All in all, however, this novel probably has more going for it, though there doesn't seem at first sight to be a role for Leonardo di Caprio in any filmed version, unless it's a cameo of a Western would-be guru called Zak.
Esther and Gemma, best friends since the age of five, set off together for India. Esther is the attractive one, cool, neat and hard-headed, while Gemma is overweight, prone to prickly heat rashes and liable to be found poring over classic novels under the sweat-soaked sheet in their sticky backpackers's bedroom.
You don't have to read far before a crucial piece of background information is revealed. Before they left the UK, Esther began a secret relationship with Gemma's boyfriend. Such conquests come easy to Esther, but this was all set to be the big thing for Gemma. Esther feels guilty, but then reckons that Gemma doesn't know anything about it and with any luck never will.
On their second day in the sub-continent Gemma loses a bag containing her passport and all her money. It is retrieved, however, by an Australian woman called Coral, someone who has been on the road for many a month, and has found her way round most of India's more characteristic problems.

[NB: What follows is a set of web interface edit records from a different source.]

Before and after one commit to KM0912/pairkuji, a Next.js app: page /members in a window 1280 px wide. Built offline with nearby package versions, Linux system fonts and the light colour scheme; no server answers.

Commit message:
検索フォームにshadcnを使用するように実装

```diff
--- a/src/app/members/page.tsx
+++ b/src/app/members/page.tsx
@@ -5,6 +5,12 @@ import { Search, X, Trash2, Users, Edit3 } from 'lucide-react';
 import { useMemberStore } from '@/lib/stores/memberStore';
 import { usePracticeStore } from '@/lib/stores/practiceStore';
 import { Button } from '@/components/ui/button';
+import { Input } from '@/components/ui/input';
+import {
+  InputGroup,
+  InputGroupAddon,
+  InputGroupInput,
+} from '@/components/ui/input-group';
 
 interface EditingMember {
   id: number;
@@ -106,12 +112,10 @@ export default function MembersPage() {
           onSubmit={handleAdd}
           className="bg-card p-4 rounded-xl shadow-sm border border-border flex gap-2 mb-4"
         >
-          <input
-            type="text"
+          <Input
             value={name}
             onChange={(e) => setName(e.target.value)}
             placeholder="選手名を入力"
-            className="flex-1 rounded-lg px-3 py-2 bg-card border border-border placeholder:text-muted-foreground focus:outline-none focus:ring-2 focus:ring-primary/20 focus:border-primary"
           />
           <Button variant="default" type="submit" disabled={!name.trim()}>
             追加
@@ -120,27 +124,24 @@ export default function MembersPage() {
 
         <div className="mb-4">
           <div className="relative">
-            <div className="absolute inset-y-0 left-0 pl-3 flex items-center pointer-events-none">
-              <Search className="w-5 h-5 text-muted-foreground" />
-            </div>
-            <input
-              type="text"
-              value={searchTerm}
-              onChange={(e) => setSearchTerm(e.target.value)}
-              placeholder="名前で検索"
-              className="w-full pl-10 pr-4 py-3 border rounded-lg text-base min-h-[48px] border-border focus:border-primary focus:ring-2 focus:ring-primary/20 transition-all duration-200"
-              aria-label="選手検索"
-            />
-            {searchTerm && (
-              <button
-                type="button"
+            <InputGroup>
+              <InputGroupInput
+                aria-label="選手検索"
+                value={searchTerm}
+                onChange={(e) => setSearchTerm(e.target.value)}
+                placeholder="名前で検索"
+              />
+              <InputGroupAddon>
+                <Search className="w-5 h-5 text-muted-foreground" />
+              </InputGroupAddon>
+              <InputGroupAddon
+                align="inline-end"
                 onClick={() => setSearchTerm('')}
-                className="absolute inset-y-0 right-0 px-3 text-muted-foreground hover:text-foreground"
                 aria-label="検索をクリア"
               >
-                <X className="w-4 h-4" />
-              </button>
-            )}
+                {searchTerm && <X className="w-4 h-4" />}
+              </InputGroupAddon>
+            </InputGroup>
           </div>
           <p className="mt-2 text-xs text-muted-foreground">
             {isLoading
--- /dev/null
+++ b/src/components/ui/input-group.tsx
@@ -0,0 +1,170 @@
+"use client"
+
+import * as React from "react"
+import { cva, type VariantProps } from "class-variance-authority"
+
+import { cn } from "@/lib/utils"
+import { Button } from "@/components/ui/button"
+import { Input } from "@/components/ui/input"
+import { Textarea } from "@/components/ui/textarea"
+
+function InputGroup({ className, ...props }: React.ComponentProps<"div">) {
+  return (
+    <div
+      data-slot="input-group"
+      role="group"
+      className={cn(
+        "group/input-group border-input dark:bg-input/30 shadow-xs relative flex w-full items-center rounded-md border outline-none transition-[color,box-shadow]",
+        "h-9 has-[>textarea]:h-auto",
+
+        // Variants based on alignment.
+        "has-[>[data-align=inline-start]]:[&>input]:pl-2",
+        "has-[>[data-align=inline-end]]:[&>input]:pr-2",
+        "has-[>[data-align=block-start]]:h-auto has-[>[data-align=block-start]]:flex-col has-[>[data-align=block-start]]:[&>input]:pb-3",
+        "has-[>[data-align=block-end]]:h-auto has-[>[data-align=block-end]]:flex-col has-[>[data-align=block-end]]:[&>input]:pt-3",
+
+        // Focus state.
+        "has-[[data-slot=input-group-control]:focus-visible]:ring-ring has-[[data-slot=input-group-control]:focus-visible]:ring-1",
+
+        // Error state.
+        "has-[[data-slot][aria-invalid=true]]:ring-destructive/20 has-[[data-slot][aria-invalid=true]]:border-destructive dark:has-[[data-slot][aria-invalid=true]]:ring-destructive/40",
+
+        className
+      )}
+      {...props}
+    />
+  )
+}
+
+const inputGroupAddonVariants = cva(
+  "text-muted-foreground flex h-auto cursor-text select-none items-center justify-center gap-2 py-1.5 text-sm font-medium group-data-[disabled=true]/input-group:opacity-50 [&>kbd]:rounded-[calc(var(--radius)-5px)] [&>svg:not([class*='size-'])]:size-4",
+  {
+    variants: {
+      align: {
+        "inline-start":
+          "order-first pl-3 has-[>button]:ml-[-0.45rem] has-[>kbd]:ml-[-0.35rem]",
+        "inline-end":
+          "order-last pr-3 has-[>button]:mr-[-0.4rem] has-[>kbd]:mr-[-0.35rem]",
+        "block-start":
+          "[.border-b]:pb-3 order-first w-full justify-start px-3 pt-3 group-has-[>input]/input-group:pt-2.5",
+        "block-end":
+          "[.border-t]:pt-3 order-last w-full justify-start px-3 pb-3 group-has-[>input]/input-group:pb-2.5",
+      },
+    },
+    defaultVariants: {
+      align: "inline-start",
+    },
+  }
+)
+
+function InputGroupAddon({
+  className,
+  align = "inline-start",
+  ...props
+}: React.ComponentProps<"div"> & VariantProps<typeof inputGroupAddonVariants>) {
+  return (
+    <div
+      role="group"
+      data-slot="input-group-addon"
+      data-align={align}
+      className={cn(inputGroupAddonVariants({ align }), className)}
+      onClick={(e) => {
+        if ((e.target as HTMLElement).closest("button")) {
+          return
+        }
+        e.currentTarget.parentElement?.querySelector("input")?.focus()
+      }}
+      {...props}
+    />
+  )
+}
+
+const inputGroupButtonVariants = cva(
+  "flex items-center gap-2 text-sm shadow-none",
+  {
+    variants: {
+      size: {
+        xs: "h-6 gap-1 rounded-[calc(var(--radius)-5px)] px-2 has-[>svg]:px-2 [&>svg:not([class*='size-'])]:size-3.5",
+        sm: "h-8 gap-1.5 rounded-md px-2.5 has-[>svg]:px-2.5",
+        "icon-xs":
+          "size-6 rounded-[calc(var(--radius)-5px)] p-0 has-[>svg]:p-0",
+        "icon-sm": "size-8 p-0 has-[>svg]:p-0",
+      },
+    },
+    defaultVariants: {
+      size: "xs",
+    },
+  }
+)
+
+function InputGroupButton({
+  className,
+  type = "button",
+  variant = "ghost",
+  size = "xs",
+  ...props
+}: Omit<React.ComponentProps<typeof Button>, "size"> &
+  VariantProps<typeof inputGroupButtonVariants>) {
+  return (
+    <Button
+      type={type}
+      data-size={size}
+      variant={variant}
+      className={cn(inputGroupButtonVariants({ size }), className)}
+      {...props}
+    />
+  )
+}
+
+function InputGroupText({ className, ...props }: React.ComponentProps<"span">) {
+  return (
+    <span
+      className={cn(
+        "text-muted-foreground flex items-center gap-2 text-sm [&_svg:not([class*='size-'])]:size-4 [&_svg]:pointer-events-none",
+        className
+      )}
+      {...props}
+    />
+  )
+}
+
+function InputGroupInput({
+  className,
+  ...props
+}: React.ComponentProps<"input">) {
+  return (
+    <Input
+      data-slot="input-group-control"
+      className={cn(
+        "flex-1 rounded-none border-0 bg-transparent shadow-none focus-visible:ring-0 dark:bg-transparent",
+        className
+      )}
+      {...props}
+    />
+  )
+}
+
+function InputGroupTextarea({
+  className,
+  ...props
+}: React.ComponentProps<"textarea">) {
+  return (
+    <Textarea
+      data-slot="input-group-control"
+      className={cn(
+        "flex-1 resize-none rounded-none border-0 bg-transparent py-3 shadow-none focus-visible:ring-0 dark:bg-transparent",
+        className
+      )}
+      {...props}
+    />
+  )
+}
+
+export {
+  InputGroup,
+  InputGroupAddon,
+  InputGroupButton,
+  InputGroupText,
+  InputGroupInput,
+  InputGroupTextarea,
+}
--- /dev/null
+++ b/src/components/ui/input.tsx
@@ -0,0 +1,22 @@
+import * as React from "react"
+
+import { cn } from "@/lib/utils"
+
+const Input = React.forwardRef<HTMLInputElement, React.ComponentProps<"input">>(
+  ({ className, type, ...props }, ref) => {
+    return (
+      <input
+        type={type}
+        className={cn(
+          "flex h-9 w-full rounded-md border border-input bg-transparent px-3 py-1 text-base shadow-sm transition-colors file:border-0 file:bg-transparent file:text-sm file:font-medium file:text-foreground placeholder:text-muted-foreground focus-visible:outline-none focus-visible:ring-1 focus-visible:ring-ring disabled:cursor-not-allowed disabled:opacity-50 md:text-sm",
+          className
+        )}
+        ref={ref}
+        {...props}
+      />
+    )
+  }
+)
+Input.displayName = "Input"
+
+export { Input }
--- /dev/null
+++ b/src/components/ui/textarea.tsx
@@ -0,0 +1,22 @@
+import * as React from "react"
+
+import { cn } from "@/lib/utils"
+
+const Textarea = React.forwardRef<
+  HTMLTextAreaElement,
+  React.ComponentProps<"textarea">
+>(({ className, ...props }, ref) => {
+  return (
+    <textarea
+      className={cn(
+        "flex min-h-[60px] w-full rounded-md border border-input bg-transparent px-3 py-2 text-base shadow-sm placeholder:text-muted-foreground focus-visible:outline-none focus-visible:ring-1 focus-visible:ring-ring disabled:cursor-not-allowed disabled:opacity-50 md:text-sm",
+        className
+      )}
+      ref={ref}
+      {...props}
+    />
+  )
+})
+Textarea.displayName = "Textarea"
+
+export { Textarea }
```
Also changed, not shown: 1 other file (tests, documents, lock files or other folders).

Esther, the more dominant of the two innocents, has decided to head somewhere off the beaten tourist trail, and to this end throws their copy of the Lonely Planet guide in the air, promising to go wherever is described on the page it lands on.
By Katy Gardner
Penguin (Paperback; UK)
As a result they head off to a remote Muslim shrine in Orissa Province. Mysteriously, Coral shows up soon afterwards at the same unlikely location. Here the plot thickens. After they have fought their way through the jungle to the shrine itself, sheets of flame and a charred body manifest themselves to the formerly skeptical Esther, though not to the increasingly chummy Gemma and Coral.
Has she been smoking too much of the sacred temple weed Coral brought along with her? Esther wonders. And why are Gemma and Coral getting so close? Is it really a joint pursuit of spiritual enlightenment or something markedly less selfless? And is Esther really as incapable of transcending her domineering instincts and her sense of her own worth, as the other two suggest? Meanwhile Coral, exasperatingly to Esther, shrugs her shoulders and insists it's all meant, intended, part of the plan.
Drug-fueled fantasies and paranoias characterize Losing Gemma just as they did The Beach. Who's really in charge? Who's plotting against me? What is the search for transcendence and spiritual transformation really a cover for? Things predictably go from bad to worse. Esther strikes off on her own, though her options are cut short when she has all her belongings stolen (Could the supposedly other-worldly Coral have been responsible?).
The novel could have been enlarged at this point, with more pen-portraits of self-deluding and posturing spiritual seekers encountered by Esther on her solo journey to Goa. To tell more of what actually transpires would spoil what is in many ways not a bad story.
Nevertheless, the conclusion, which takes place close to the Indian Himalayan town of Manali, is strongly plotted.